This article explores Steven Pinker’s thesis with regard to fifth-century BCE Athens.
Pinker’s view that the political state became the arbiter of violence is important, but for
ancient Greeks that meant that wars became more devastating. States coordinated military
action more effectively than earlier tribal chiefs. With regard to violence within communities,
the absence of civic values, human rights, or robust legal systems meant that violence
mediated many relationships between men and women, masters and slaves, and even aristocrats
and lower-status citizens. Violence was a prominent aspect of all ancient people’s
lives.
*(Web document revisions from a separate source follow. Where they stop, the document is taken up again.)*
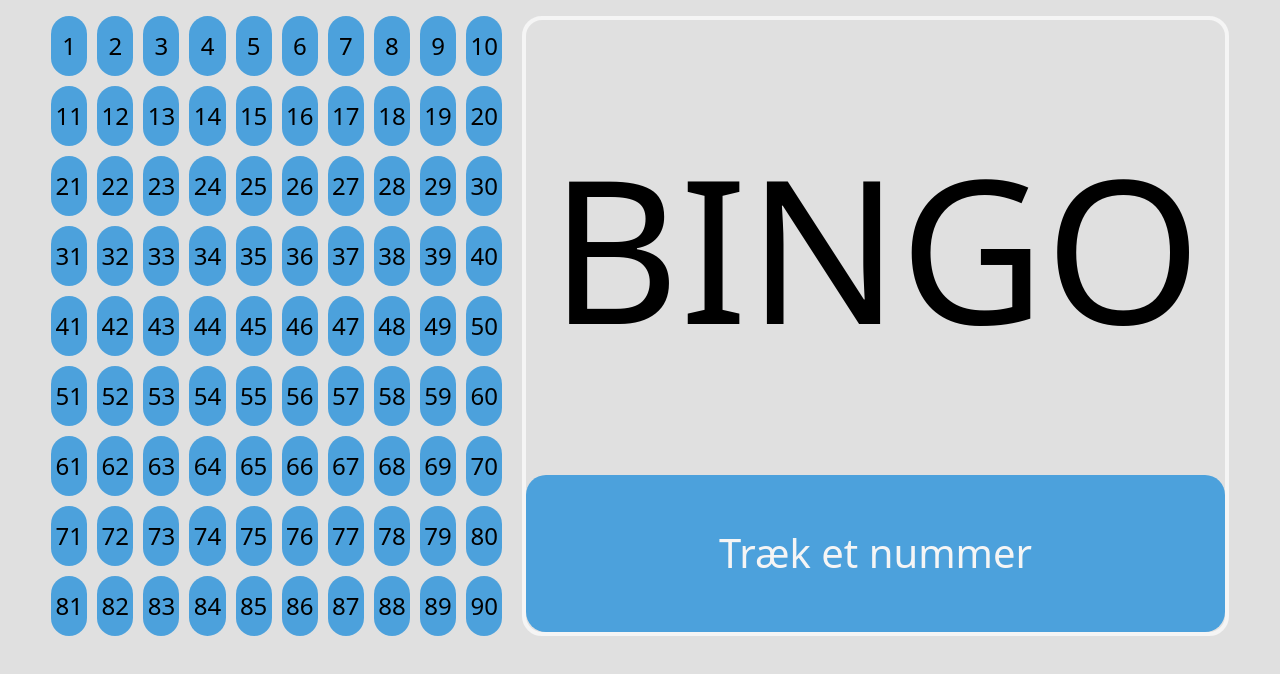
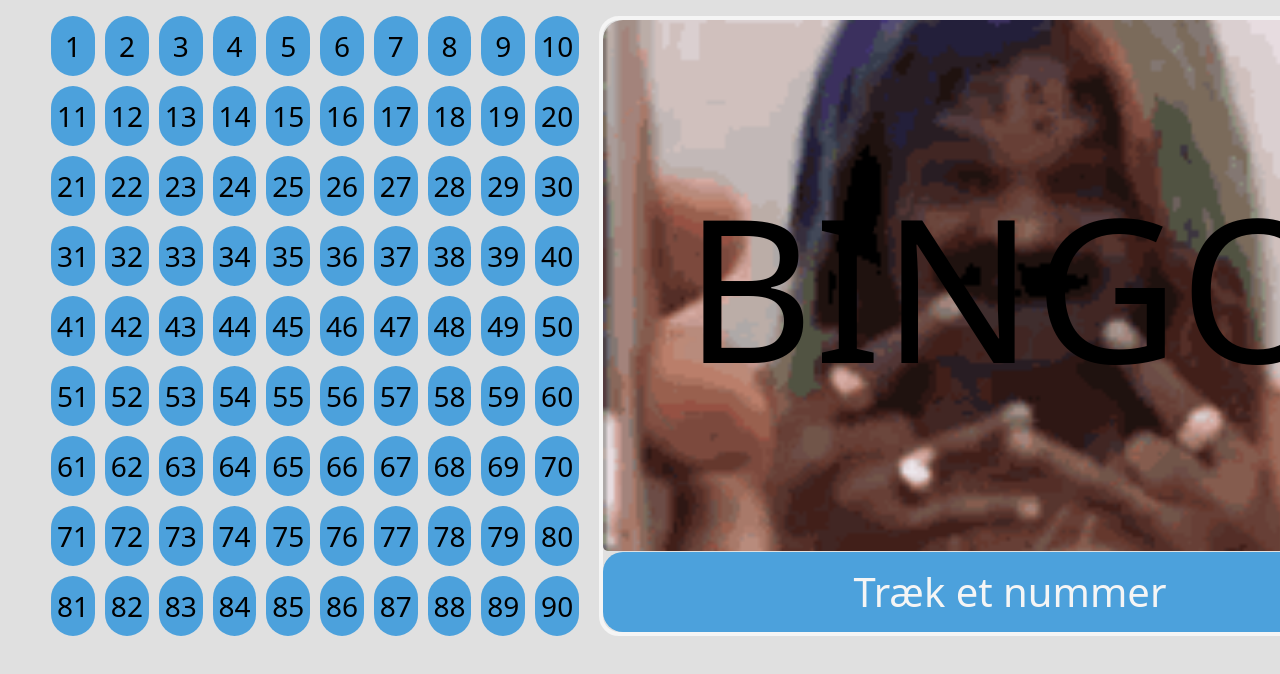
Before and after one commit to AsbjoernJC/Bingo, an Angular app: page / in a window 1280 px wide. Shown: the top 674 px of the page. Built offline with nearby package versions, Linux system fonts and the light colour scheme.

Commit message:
Fixed img size, jonas wille ikke være stolt

```diff
--- a/src/app/app.component.html
+++ b/src/app/app.component.html
@@ -1,3 +1,4 @@
+
 <div class="page-container">
   <div class="bingo-container">
     <div class="all-numbers">
@@ -8,14 +9,14 @@
       </div>
     </div>
     <div class="action-container half">
+        <img class="meme overlay" [src]="meme" *ngIf="animating" />
       <h1 class="drawnNumber">{{drawnBingoNumber.value === undefined ? "BINGO" : drawnBingoNumber.value.number}}</h1>
       <button class="action-button" (click)="drawBingoNumber()">
         Træk et nummer
       </button>
     </div>
   </div>
-  <div class="memes">
 
-  </div>
+
 
 </div>
--- a/src/app/app.component.scss
+++ b/src/app/app.component.scss
@@ -7,17 +7,9 @@
   width: 100vw;
   padding: 2vh 4vw 2vh 4vw;
   overflow: hidden;
+  display:grid;
   grid-template-areas: "content";
   background-color: #e0e0e0;
-}
-
-.overlay {
-  background-image: url("https://i.imgur.com/esoGQSU.gif");
-  height: 100%;
-  width: 100%;
-  opacity: 0.06;
-  background-repeat: repeat;
-  position: absolute;
 }
 
 :host {
@@ -42,6 +34,7 @@ header {
 .bingo-container {
   display: flex;
   flex-direction: row;
+  max-height: 620px;
 }
 
 .all-numbers {
@@ -67,7 +60,7 @@ header {
   display:flex;
   justify-content: center;
   align-items: center;
-  font-size: 24px;
+  font-size: 28px;
 }
 
 .action-container {
@@ -79,6 +72,7 @@ header {
   ;
   border: 4px solid #f5f5f5;
   border-radius: 20px;
+  max-height: 620px;
 }
 
 .drawnNumber {
@@ -91,6 +85,7 @@ header {
 .drawn-ball {
   background: radial-gradient(ellipse farthest-corner at right bottom, #FEDB37 0%, #FDB931 8%, #9f7928 30%, #8A6E2F 40%, transparent 80%),
                 radial-gradient(ellipse farthest-corner at left top, #FFFFFF 0%, #FFFFAC 8%, #D1B464 25%, #5d4a1f 62.5%, #5d4a1f 100%) !important;
+  font-size: 600;
 }
 
 .action-button {
@@ -104,7 +99,14 @@ header {
   cursor: pointer;
 }
 
-.memes {
-  height:100%;
+.overlay {
+  grid-area: number;
+  justify-content: center;
+}
+
+.meme {
+  border-radius: 20px 20px 5px 5px;
+  object-fit: cover;
+  max-height: 531px;
   width: 100%;
 }
--- a/src/app/app.component.ts
+++ b/src/app/app.component.ts
@@ -10,8 +10,34 @@ import { BehaviorSubject, Observable } from 'rxjs';
   styleUrls: ['./app.component.scss'],
 })
 export class AppComponent implements OnInit {
+  private isDrawingNumber: boolean = false;
   public bingoNumbers: BingoNumber[] = [];
-  private isDrawingNumber: boolean = false;
+  public animating: boolean = true;
+  public meme: string = '../assets/69.gif';
+
+  public memes: any = [
+    {
+      number: 1,
+      meme: 'https://media.tenor.com/kcpKqzMdJu4AAAAd/bowling-ball-bowling-pin.gif',
+    },
+    {
+      number: 10,
+      meme: 'https://media.tenor.com/fo0rUUBalvoAAAAC/bowling-ball-crash.gif',
+    },
+    {
+      number: 15,
+      meme: 'https://media.tenor.com/luPargXFICQAAAAd/walking-kitchen.gif',
+    },
+    {
+      number: 21,
+      meme: 'https://media.tenor.com/rOaZl9xBDfwAAAAd/vine-21.gif',
+    },
+    {
+      number: 69,
+      meme: '../assets/69.gif',
+    },
+  ];
+
   private _drawnBingoNumberSubject: BehaviorSubject<BingoNumber | undefined> =
     new BehaviorSubject<BingoNumber | undefined>(undefined);
 
@@ -52,6 +78,8 @@ export class AppComponent implements OnInit {
     const endTime = startTime + Math.floor(Math.random() * 2000) + 2000; // Random duration between 3-5 seconds
 
     let selectedNumber: BingoNumber | undefined;
+    let finalNumber: BingoNumber =
+      availableNumbers[Math.floor(Math.random() * availableNumbers.length)];
 
     while (Date.now() < endTime) {
       const randomIndex = Math.floor(Math.random() * availableNumbers.length);
@@ -65,11 +93,9 @@ export class AppComponent implements OnInit {
       await this.sleep(30); // Wait for 50 milliseconds before selecting the next number
     }
 
-    if (selectedNumber) {
-      selectedNumber.drawn = true;
-      console.log('Selected Bingo Number: ', selectedNumber);
-      this._drawnBingoNumberSubject.next(selectedNumber);
-    }
+    finalNumber.drawn = true;
+    console.log('Selected Bingo Number: ', finalNumber);
+    this._drawnBingoNumberSubject.next(finalNumber);
 
     this.isDrawingNumber = false;
   }
```
Also changed, not shown: src/assets/69.gif (added).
In short, Pinker’s thesis provides an excellent heuristic device to analyze Greek antiquity
if only to discuss how it may or may not apply in real terms.